Monday, January 7, 2008

Let us, dear friends, once more into the swamp of the 2007 Xmas Quiz. I asked: "Which point on earth is closest to outer space? Hint: It's not the top of Mount Everest." A day later, I answered: "The point on earth closest to outer space is Mount Chimborazo in Ecuador. The earth is an oblate spheroid that sticks out in the middle, like a beach ball that's been sat on. Thus, a mountain near the equator is closer to outer space."

Objections poured in. As I read the critiques, I realized I was quite a bit above my pay grade. So I turned to an actual board-certified astronomer, the invaluable Andrew Fraknoi, who was kind enough to answer me over the holiday week:

"Since earthly things are a bit 'below my department' (badda bing), I consulted a colleague who is a planetary scientist before answering you, just to be sure my instincts were right.

"We agree that, alas, your critics are right. We generally define the beginning of space as the distance above the Earth's surface where the atmosphere drops to a pressure less than some amount. The amount doesn't matter - for some purposes we define it as less or more, but it is always so little that an unprotected Chronicle reader would die.

"The only thing that matters is the distance from the surface to this point where there is not so much air any more. And that would, indeed, be the same above the equator or a higher latitude. Had the question been worded in the alternative way you mention [a reader had suggested 'Which point on earth is farthest from the center of the earth?'], your answer would have been correct ...

"In other words, what tripped you up was that the definition of space goes with the thickness of the atmosphere, which changes little, not the radius of the Earth, which is indeed different at the poles than the equator.

"When I was first learning to be an astronomy teacher, my biggest fear was that I would be asked a question that I could not answer or would make a mistake in answering. One mentor suggested that the easiest way to deal with such questions was to assign them for homework to the whole class - that would deter students from ever asking a question again. But a far wiser mentor said that not knowing everything was being a great role model for one's students, for it is not how much you know but how smart you can be in working toward an answer that is the hallmark of a great scientist.

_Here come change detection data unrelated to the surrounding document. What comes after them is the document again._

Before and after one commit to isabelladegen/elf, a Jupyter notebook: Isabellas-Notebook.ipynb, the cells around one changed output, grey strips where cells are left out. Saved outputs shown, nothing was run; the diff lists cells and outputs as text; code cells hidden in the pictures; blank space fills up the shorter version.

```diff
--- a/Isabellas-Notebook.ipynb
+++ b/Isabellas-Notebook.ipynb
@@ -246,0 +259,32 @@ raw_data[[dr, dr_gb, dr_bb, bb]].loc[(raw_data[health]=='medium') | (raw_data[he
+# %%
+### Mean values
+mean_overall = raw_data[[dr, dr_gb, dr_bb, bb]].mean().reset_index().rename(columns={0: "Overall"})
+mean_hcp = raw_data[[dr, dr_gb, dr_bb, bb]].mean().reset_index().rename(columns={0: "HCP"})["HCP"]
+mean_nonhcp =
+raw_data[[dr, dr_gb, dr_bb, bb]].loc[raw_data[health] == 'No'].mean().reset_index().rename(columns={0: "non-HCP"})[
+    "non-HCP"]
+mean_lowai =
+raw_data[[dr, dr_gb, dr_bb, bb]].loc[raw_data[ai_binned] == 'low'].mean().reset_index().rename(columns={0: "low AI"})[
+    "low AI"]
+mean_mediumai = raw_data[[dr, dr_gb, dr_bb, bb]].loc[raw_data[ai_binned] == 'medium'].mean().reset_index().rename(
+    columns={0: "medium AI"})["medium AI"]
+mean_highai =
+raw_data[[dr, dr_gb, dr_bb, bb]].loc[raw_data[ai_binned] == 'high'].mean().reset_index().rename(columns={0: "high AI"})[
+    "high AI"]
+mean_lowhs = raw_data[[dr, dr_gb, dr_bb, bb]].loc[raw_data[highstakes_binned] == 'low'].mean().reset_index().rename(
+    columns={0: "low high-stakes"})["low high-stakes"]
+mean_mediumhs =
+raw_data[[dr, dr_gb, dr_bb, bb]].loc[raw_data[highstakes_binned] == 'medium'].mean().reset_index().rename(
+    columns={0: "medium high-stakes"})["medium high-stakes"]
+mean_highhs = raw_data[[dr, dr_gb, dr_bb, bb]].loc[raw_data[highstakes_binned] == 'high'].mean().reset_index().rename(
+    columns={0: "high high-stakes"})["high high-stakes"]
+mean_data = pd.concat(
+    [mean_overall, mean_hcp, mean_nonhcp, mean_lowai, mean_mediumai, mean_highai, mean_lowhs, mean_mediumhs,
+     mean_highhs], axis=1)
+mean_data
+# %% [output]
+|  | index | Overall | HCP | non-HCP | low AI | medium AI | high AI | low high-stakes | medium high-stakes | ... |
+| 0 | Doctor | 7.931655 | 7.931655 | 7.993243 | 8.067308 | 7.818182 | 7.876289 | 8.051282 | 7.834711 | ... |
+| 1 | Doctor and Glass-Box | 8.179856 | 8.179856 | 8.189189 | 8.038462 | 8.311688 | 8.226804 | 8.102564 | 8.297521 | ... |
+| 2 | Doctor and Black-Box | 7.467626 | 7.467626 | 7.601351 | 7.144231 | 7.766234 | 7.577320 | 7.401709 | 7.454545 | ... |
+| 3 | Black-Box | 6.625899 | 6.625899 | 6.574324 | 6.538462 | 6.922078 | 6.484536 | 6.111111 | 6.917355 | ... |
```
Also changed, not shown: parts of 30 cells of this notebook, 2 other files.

"Science is a self-correcting, ever evolving field of knowledge, where people often pool their results and thinking for the common good. So your interaction with your readers is a great example of this. How's that for getting you off the hook?"

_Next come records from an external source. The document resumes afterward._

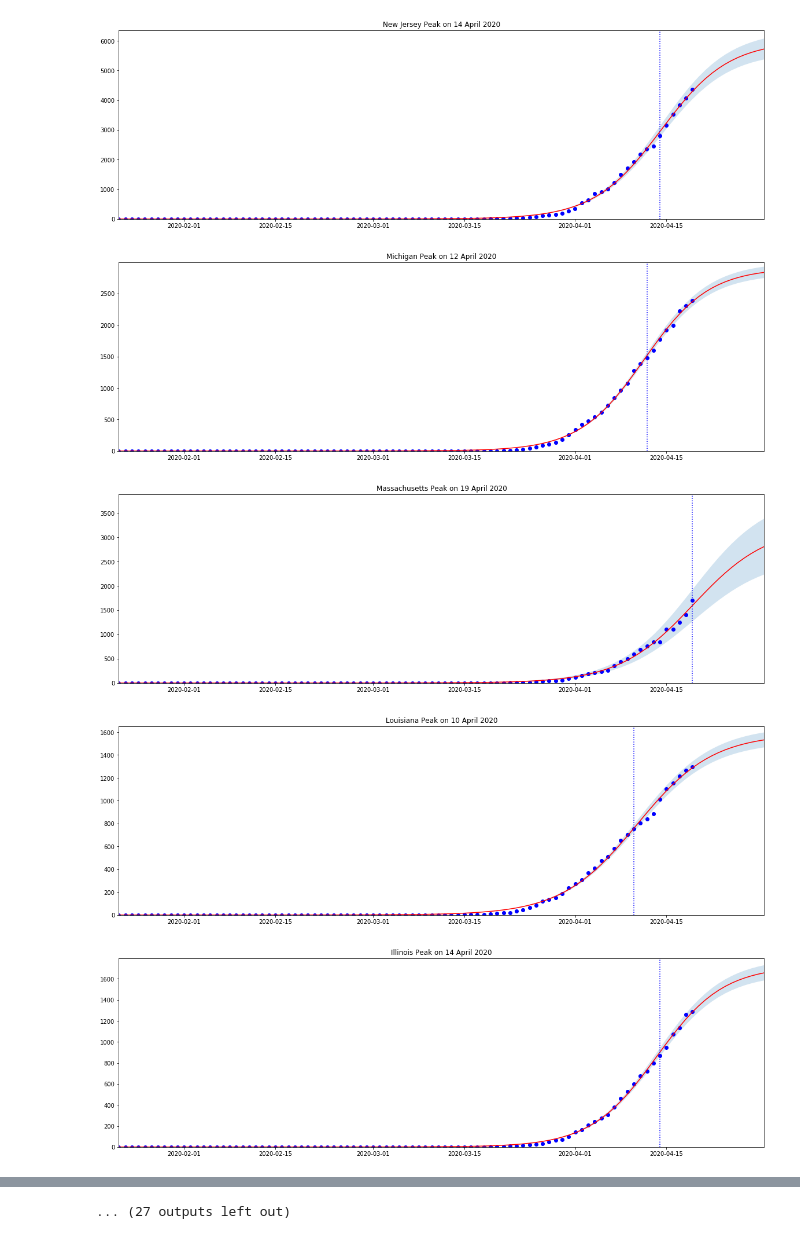
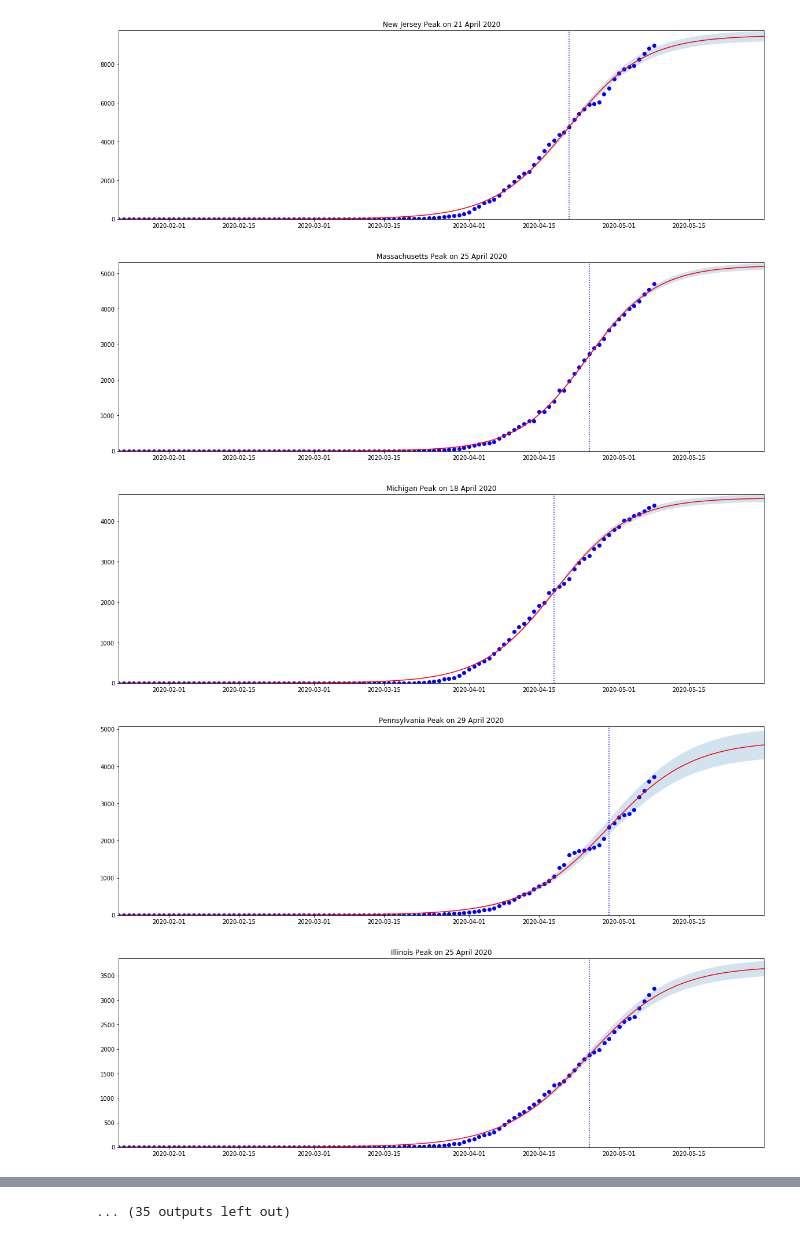
Before and after one commit to msb1/covid19-tracker-fitter, a Jupyter notebook: CovidFitter.ipynb, the cells around one changed output, grey strips where cells are left out. Cells and saved outputs as stored; diff of their text form; code cells hidden in the pictures.

Commit message:
Update with latest data 2020-05-09

```diff
--- a/CovidFitter.ipynb
+++ b/CovidFitter.ipynb
@@ -36,10 +36,11 @@ latest_date_index = len(us_deaths)
 # set x axis numpy arrays
 num_days = us_deaths.shape[0]
 xdata = np.linspace(0, num_days - 1, num_days)  # x data for curve fit
-xtest = np.linspace(0, 99, 100)  # x data for plot and peak
+num_days_to_plot = 130
+xtest = np.linspace(0, num_days_to_plot - 1, num_days_to_plot)  # x data for plot and peak
 
 base = datetime.datetime(2020, 1, 22)
-arr = np.array([base + datetime.timedelta(days=i) for i in range(100)])  # x data as dates for plots
+arr = np.array([base + datetime.timedelta(days=i) for i in range(num_days_to_plot)])  # x data as dates for plots
 # %%
 adef = 0
 predicted_total = 0
@@ -61,7 +62,7 @@ for state in states:
     params = lmfit.Parameters()
     params.add('a', value=0.3, min=0.0, max=0.5)
     params.add('b', value=40.0, min=10.0, max=100.0)
-    params.add('c', value=1.0, min=0.0, max=15000.0)
+    params.add('c', value=1.0, min=0.0, max=30000.0)
 
     ydata = us_deaths[state].values
     # print(state)
@@ -71,9 +72,12 @@ for state in states:
     if state == 'New York':
         print('New York rate coefficient', '{:.4f}'.format(results.params['a'].value))
         adef = '{:.4f}'.format(results.params['a'].value)
+        # xd = xdata[::2]
+        # yd = ydata[::2]
+        # results = model.fit(yd, params, x=xd)
 
     # if model does not fit (c --> inf), then constrain with fixed 'a' parameter
-    if results.params['c'].value > 19900 or results.params['c'].stderr > results.params['c'].value:
+    if results.params['c'].value > 29900 or results.params['c'].stderr > results.params['c'].value:
         a = float(adef)
         print("State: ", state, " has fixed a parameter...")
         model = ExpressionModel('c / (1 + exp(-' + adef + ' * (x - b)))')
@@ -104,9 +108,9 @@ for state in states:
     plt.plot(arr, actual, 'r-')
     plt.fill_between(arr, actual_lower, actual_upper, alpha=0.2)
     plt.xlim(arr[0], arr[-1])
-    plt.ylim(0, c + conf)
+    plt.ylim(0, max(c + conf, ydata[-1]))
     max_idx = np.argmax(dsigmoid(xtest, a, b, c))
-    plt.plot([arr[max_idx], arr[max_idx]], [0.0, c + conf], linestyle=':', color='b')
+    plt.plot([arr[max_idx], arr[max_idx]], [0.0, max(c + conf, ydata[-1])], linestyle=':', color='b')
     plt.title("{} Peak on {}".format(state, arr[max_idx].strftime('%d %B %Y')))
     plt.show()
 
@@ -132,5 +136,5 @@ New York rate coefficient 0.2829
-[figure, old version]
+[figure, new version]
-[figure, old version]
+[figure, new version]
-[figure, old version]
+[figure, new version]
-[figure, old version]
+[figure, new version]
-[figure, old version]
+[figure, new version]
@@ -142,4 +146,4 @@ New York rate coefficient 0.2829
-... (27 outputs left out)
+... (35 outputs left out)
 # %%
 current_total = deaths_us[latest_date].sum()
 print("Current Total: {:.2f}".format(current_total))
```
Also changed, not shown: parts of 2 cells of this notebook, 4 other files.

Much appreciated, although I've been on that hook so long it feels like home to me.

I also asked: "What is the shortest international border in the world?" I said it was the border between Gibraltar and Spain at 1.2 kilometers. Oh, there were many objections. Some thought the border between Italy and the Vatican City, or between the U.N. headquarters and the United States, might be shorter, but both are longer (although not by much).

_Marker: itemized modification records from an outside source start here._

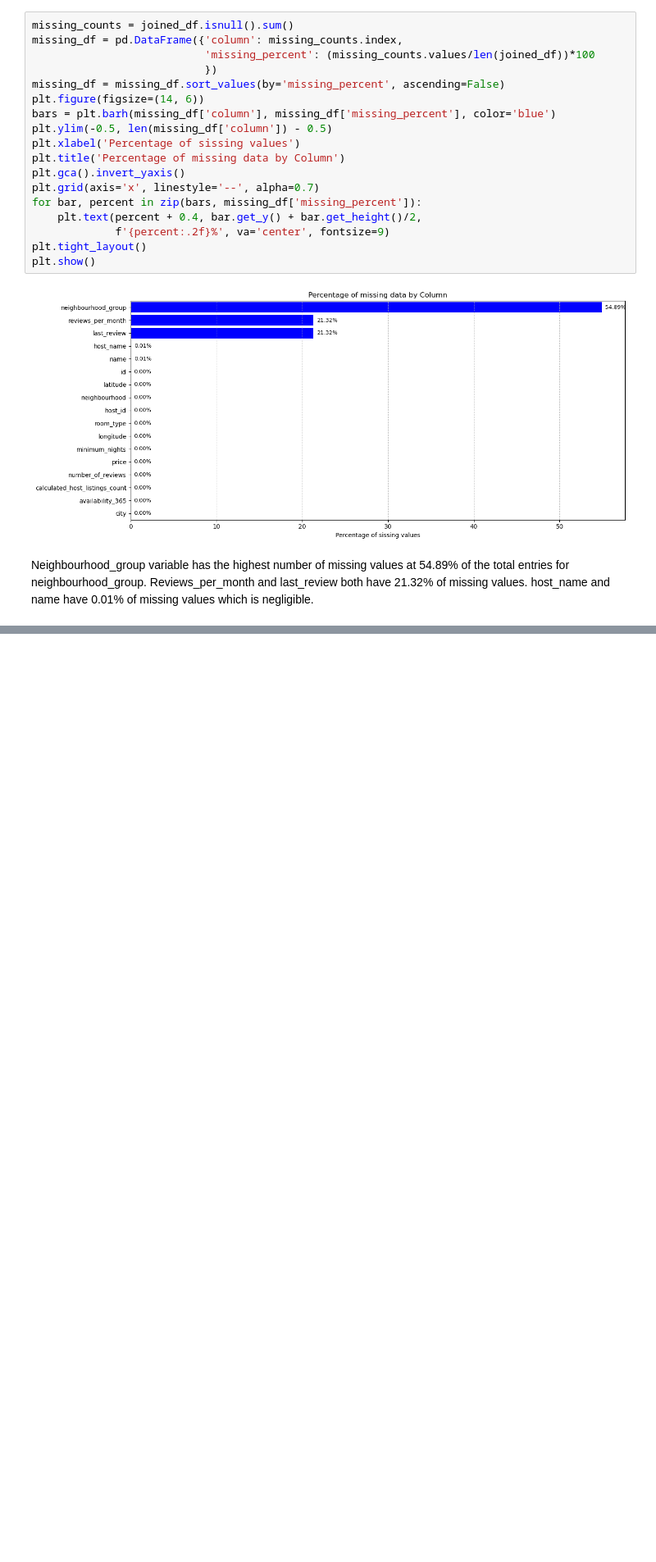
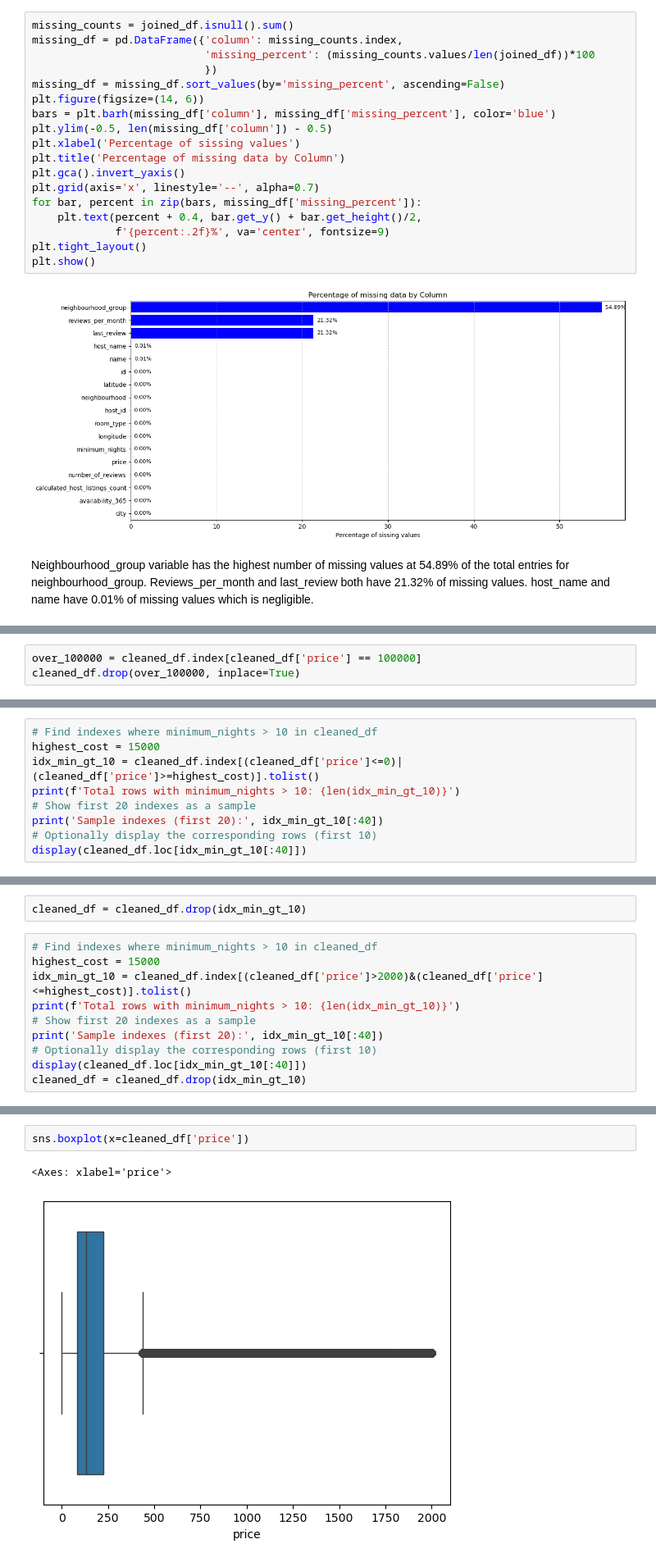
Before and after one commit to GVSU-CIS635/projects-dataminers, a Jupyter notebook: data_miners_kiptoo.ipynb, the cells around one changed output, grey strips where cells are left out. Shown at 82% size. Drawn from its saved outputs; the diff is of its cells as text; blank space fills up the shorter version.

```diff
--- a/data_miners_kiptoo.ipynb
+++ b/data_miners_kiptoo.ipynb
@@ -159,0 +218,3 @@ The consequences of dropping missign values from the dataframe results to a redu
+# %%
+over_100000 = cleaned_df.index[cleaned_df['price'] == 100000]
+cleaned_df.drop(over_100000, inplace=True)
@@ -159,0 +233,9 @@ The consequences of dropping missign values from the dataframe results to a redu
+# %%
+# Find indexes where minimum_nights > 10 in cleaned_df
+highest_cost = 15000
+idx_min_gt_10 = cleaned_df.index[(cleaned_df['price']<=0)|(cleaned_df['price']>=highest_cost)].tolist()
+print(f'Total rows with minimum_nights > 10: {len(idx_min_gt_10)}')
+# Show first 20 indexes as a sample
+print('Sample indexes (first 20):', idx_min_gt_10[:40])
+# Optionally display the corresponding rows (first 10)
+display(cleaned_df.loc[idx_min_gt_10[:40]])
@@ -159,0 +262,12 @@ The consequences of dropping missign values from the dataframe results to a redu
+# %%
+cleaned_df = cleaned_df.drop(idx_min_gt_10)
+# %%
+# Find indexes where minimum_nights > 10 in cleaned_df
+highest_cost = 15000
+idx_min_gt_10 = cleaned_df.index[(cleaned_df['price']>2000)&(cleaned_df['price']<=highest_cost)].tolist()
+print(f'Total rows with minimum_nights > 10: {len(idx_min_gt_10)}')
+# Show first 20 indexes as a sample
+print('Sample indexes (first 20):', idx_min_gt_10[:40])
+# Optionally display the corresponding rows (first 10)
+display(cleaned_df.loc[idx_min_gt_10[:40]])
+cleaned_df = cleaned_df.drop(idx_min_gt_10)
@@ -159,0 +294,5 @@ The consequences of dropping missign values from the dataframe results to a redu
+# %%
+sns.boxplot(x=cleaned_df['price'])
+# %% [output]
+<Axes: xlabel='price'>
+[figure, added]
```
Also changed, not shown: parts of 14 cells of this notebook.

But those suggestions bring up an interesting question: What precisely is an international border? The embassies of every nation are, for legal purposes, on the soil of that nation, but does the perimeter of any of them constitute an international border? Then the game would be "find the smallest embassy," and that would be boring.

But we do have two real alternative possibilities. The first is the border between Morocco and the Spanish territory of Peñón de Vélez de la Gomera, which comes in at a low, low 87 meters. The territory was until recently an island, and is now connected to the mainland with an artificial sand strip. Does its new status as a piece of the continent (a part of the whole) matter?

But the winner is the Sovereign Order of Malta, with a border of less than 50 meters - it's basically a building on the Via Conditti in Rome - which has independent diplomatic relations with 96 countries and permanent observer status at the United Nations. Does that count as an international border? I'm saying yes.

Finally, I alleged that "a record 21 co-inventors received the original patent on the computer." Not so fast, said Harry Henderson, author of the Encyclopedia of Computer Science and Technology. It really depends on what your definition of the "first" computer is. He listed some claimants to the throne:

"Harvard Mark I: automatic, digital, but not electronic (used relays); Zuse Z3 - programmable and general purpose but not electronic (used relays); Colossus - electronic, but special purpose (for cracking codes) - not Turing complete; ENIAC - electronic and general purpose, Turing complete (Turing complete means able to compute any computable function, and equivalent to a universal computer or Turing machine).

"So if the criterion is 'programmable digital electronic universal computer,' the winner is ENIAC."

The ENIAC patent was the subject of a complicated patent suit, so there is obfuscation. It appears, though, that the original patent was issued to just two people.

The long-awaited corrections, clarifications and additions to the 2007 Xmas Quiz, this time featuring kindly experts.

We may be through with God, but God isn't through with

This article appeared on page E - 8 of the San Francisco Chronicle